Cava may still have a few struggles with price points, but overall, the global market for non-champagne sparkling wines is predicted to reach 202 million 9-litre cases by 2016, up from 177 million in 2010, and it has been growing worldwide at a compound annual growth rate (CAGR) of 2.9% since 2005. Sparkling wines are the wine world’s quiet success story.
Here we examine how sparkling wines from New World countries are performing, and the picture is largely a positive one. The challenge facing New World fizz has mainly been one of viticulture.
Many of these wine regions are quite a bit warmer than the classic sparkling wine-producing areas and in order to hit correct alcohol levels picking has to take place early. You don’t want base wines of more than 11.5% alcohol, because of the extra 1–1.5% alcohol produced during the secondary fermentation, which would be difficult to complete otherwise.

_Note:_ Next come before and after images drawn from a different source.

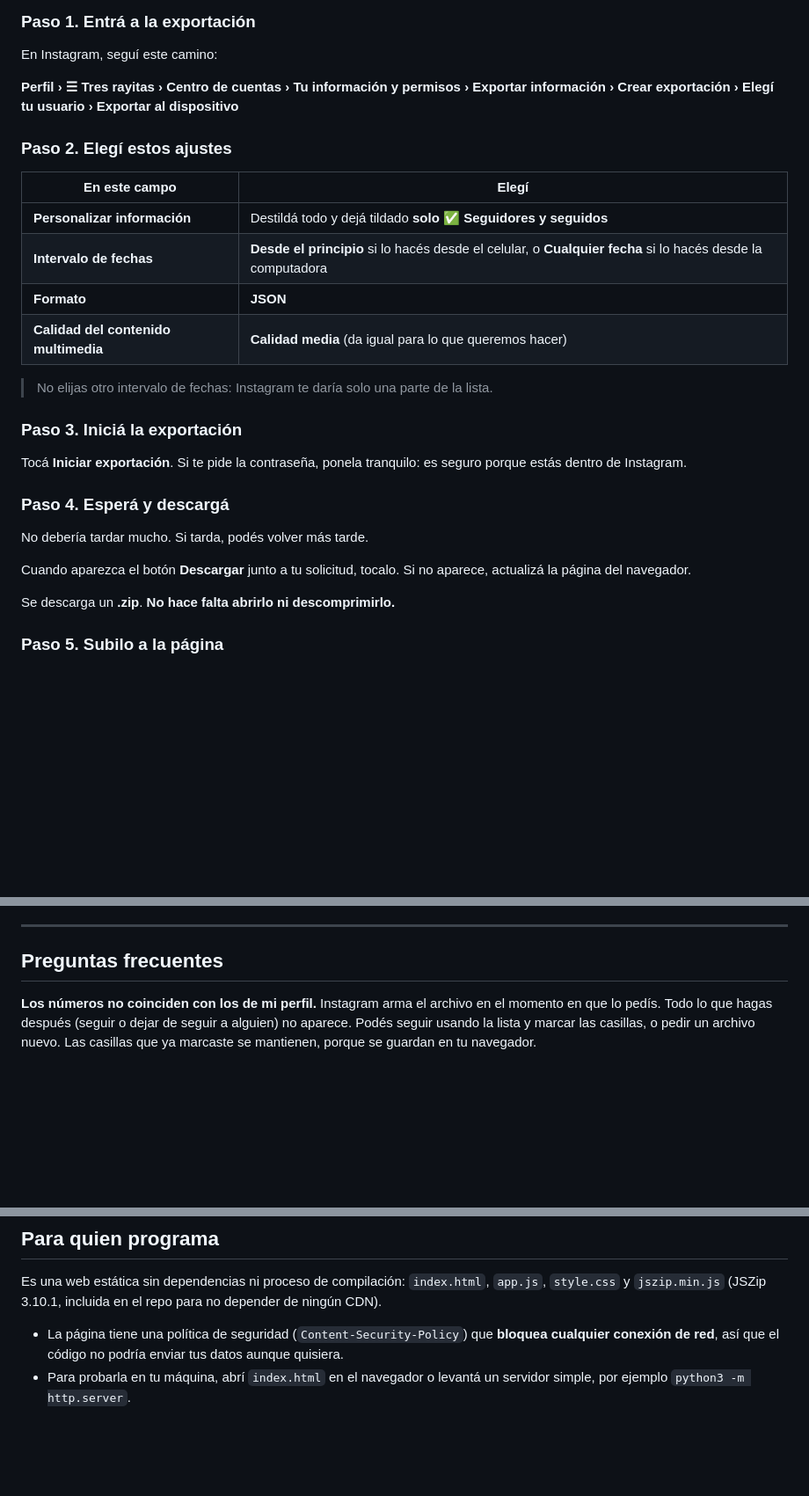
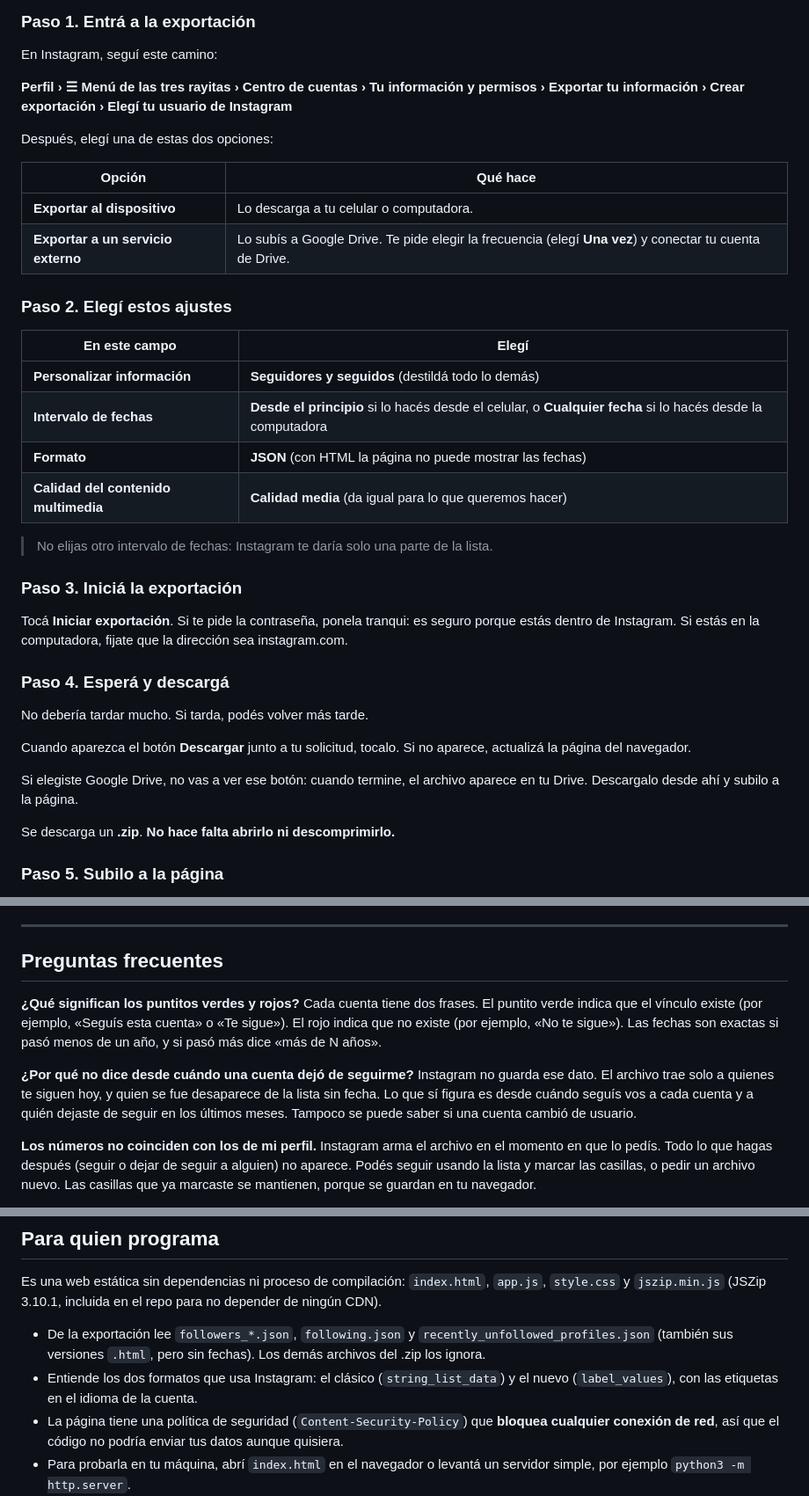
Before and after one commit to t1agosa/MeSigueEnInstagram, a Markdown page: README.md, 3 parts joined by grey strips. Shown at 88% size. GitHub-like rendering; blank space fills up the shorter version.

```diff
--- a/README.md
+++ b/README.md
@@ -33,28 +33,37 @@ Necesitás unos 5 minutos. Podés hacerlo desde el celular o desde la computador
 
 En Instagram, seguí este camino:
 
-**Perfil › ☰ Tres rayitas › Centro de cuentas › Tu información y permisos › Exportar información › Crear exportación › Elegí tu usuario › Exportar al dispositivo**
+**Perfil › ☰ Menú de las tres rayitas › Centro de cuentas › Tu información y permisos › Exportar tu información › Crear exportación › Elegí tu usuario de Instagram**
+
+Después, elegí una de estas dos opciones:
+
+| Opción | Qué hace |
+|---|---|
+| **Exportar al dispositivo** | Lo descarga a tu celular o computadora. |
+| **Exportar a un servicio externo** | Lo subís a Google Drive. Te pide elegir la frecuencia (elegí **Una vez**) y conectar tu cuenta de Drive. |
 
 ### Paso 2. Elegí estos ajustes
 
 | En este campo | Elegí |
 |---|---|
-| **Personalizar información** | Destildá todo y dejá tildado **solo** ✅ **Seguidores y seguidos** |
+| **Personalizar información** | **Seguidores y seguidos** (destildá todo lo demás) |
 | **Intervalo de fechas** | **Desde el principio** si lo hacés desde el celular, o **Cualquier fecha** si lo hacés desde la computadora |
-| **Formato** | **JSON** |
+| **Formato** | **JSON** (con HTML la página no puede mostrar las fechas) |
 | **Calidad del contenido multimedia** | **Calidad media** (da igual para lo que queremos hacer) |
 
 > No elijas otro intervalo de fechas: Instagram te daría solo una parte de la lista.
 
 ### Paso 3. Iniciá la exportación
 
-Tocá **Iniciar exportación**. Si te pide la contraseña, ponela tranquilo: es seguro porque estás dentro de Instagram.
+Tocá **Iniciar exportación**. Si te pide la contraseña, ponela tranqui: es seguro porque estás dentro de Instagram. Si estás en la computadora, fijate que la dirección sea instagram.com.
 
 ### Paso 4. Esperá y descargá
 
 No debería tardar mucho. Si tarda, podés volver más tarde.
 
 Cuando aparezca el botón **Descargar** junto a tu solicitud, tocalo. Si no aparece, actualizá la página del navegador.
+
+Si elegiste Google Drive, no vas a ver ese botón: cuando termine, el archivo aparece en tu Drive. Descargalo desde ahí y subilo a la página.
 
 Se descarga un **.zip**. **No hace falta abrirlo ni descomprimirlo.**
 
@@ -94,6 +138,12 @@ Arriba de los resultados aparece la fecha en que Instagram preparó tu archivo (
 ---
 
 ## Preguntas frecuentes
+
+**¿Qué significan los puntitos verdes y rojos?**
+Cada cuenta tiene dos frases. El puntito verde indica que el vínculo existe (por ejemplo, «Seguís esta cuenta» o «Te sigue»). El rojo indica que no existe (por ejemplo, «No te sigue»). Las fechas son exactas si pasó menos de un año, y si pasó más dice «más de N años».
+
+**¿Por qué no dice desde cuándo una cuenta dejó de seguirme?**
+Instagram no guarda ese dato. El archivo trae solo a quienes te siguen hoy, y quien se fue desaparece de la lista sin fecha. Lo que sí figura es desde cuándo seguís vos a cada cuenta y a quién dejaste de seguir en los últimos meses. Tampoco se puede saber si una cuenta cambió de usuario.
 
 **Los números no coinciden con los de mi perfil.**
 Instagram arma el archivo en el momento en que lo pedís. Todo lo que hagas después (seguir o dejar de seguir a alguien) no aparece. Podés seguir usando la lista y marcar las casillas, o pedir un archivo nuevo. Las casillas que ya marcaste se mantienen, porque se guardan en tu navegador.
@@ -128,6 +178,8 @@ No. La página nunca se conecta con Instagram. Solo lee los archivos que vos le
 
 Es una web estática sin dependencias ni proceso de compilación: `index.html`, `app.js`, `style.css` y `jszip.min.js` (JSZip 3.10.1, incluida en el repo para no depender de ningún CDN).
 
+- De la exportación lee `followers_*.json`, `following.json` y `recently_unfollowed_profiles.json` (también sus versiones `.html`, pero sin fechas). Los demás archivos del .zip los ignora.
+- Entiende los dos formatos que usa Instagram: el clásico (`string_list_data`) y el nuevo (`label_values`), con las etiquetas en el idioma de la cuenta.
 - La página tiene una política de seguridad (`Content-Security-Policy`) que **bloquea cualquier conexión de red**, así que el código no podría enviar tus datos aunque quisiera.
 - Para probarla en tu máquina, abrí `index.html` en el navegador o levantá un servidor simple, por ejemplo `python3 -m http.server`.
 - Para publicarla: subí estos archivos a un repositorio de GitHub y activá **Settings → Pages → Deploy from a branch → main / (root)**.
```
Also changed, not shown: other parts of README.md (+42 -7 lines).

This early picking, before the grapes are physiologically ripe, leads to excessive malic acid content, which tastes harder than tartaric acid, and compromises the quality of the wine. Increased realisation that vineyards have to be selected more carefully, and managed differently, has led to a significant rise in quality in New World sparkling wines.
One of the big success stories is in South Africa, with Méthode Cap Classique (MCC), a name developed by the Cap Classique Producers Association for top-quality bottle-fermented sparkling wine. The first South African bottle-fermented sparkling wine is thought to have been made by Simonsig in 1971, and the association was founded with 14 members; there are now 82.
“Currently as a category in South Africa, MCC is still growing healthily,” reports fizz king Pieter Ferreira of Graham Beck, “with just under double digits at around 8.5% to 9% in production estimation, with close to 150 wineries now producing a MCC.”
He points out that the seven biggest players produce 5.8 million of the total annual production of 7 million bottles of MCC. Overall sparkling wine production (including MCC) is around 16.5 million litres, of which 8 million litres are exported.
Ferreira estimates that MCC exports are 2.5 million bottles, with Sweden, the UK, Germany, the Netherlands and Belgium the most important export markets, and Indian Ocean Islands, Russia, the rest of Africa and Japan the emerging markets. “Although we [Graham Beck] are the only MCC on the radar in the USA, I have just returned from a five-week market trip there,” says Ferreira, “and we should sell more than 350,000 bottles there this year.”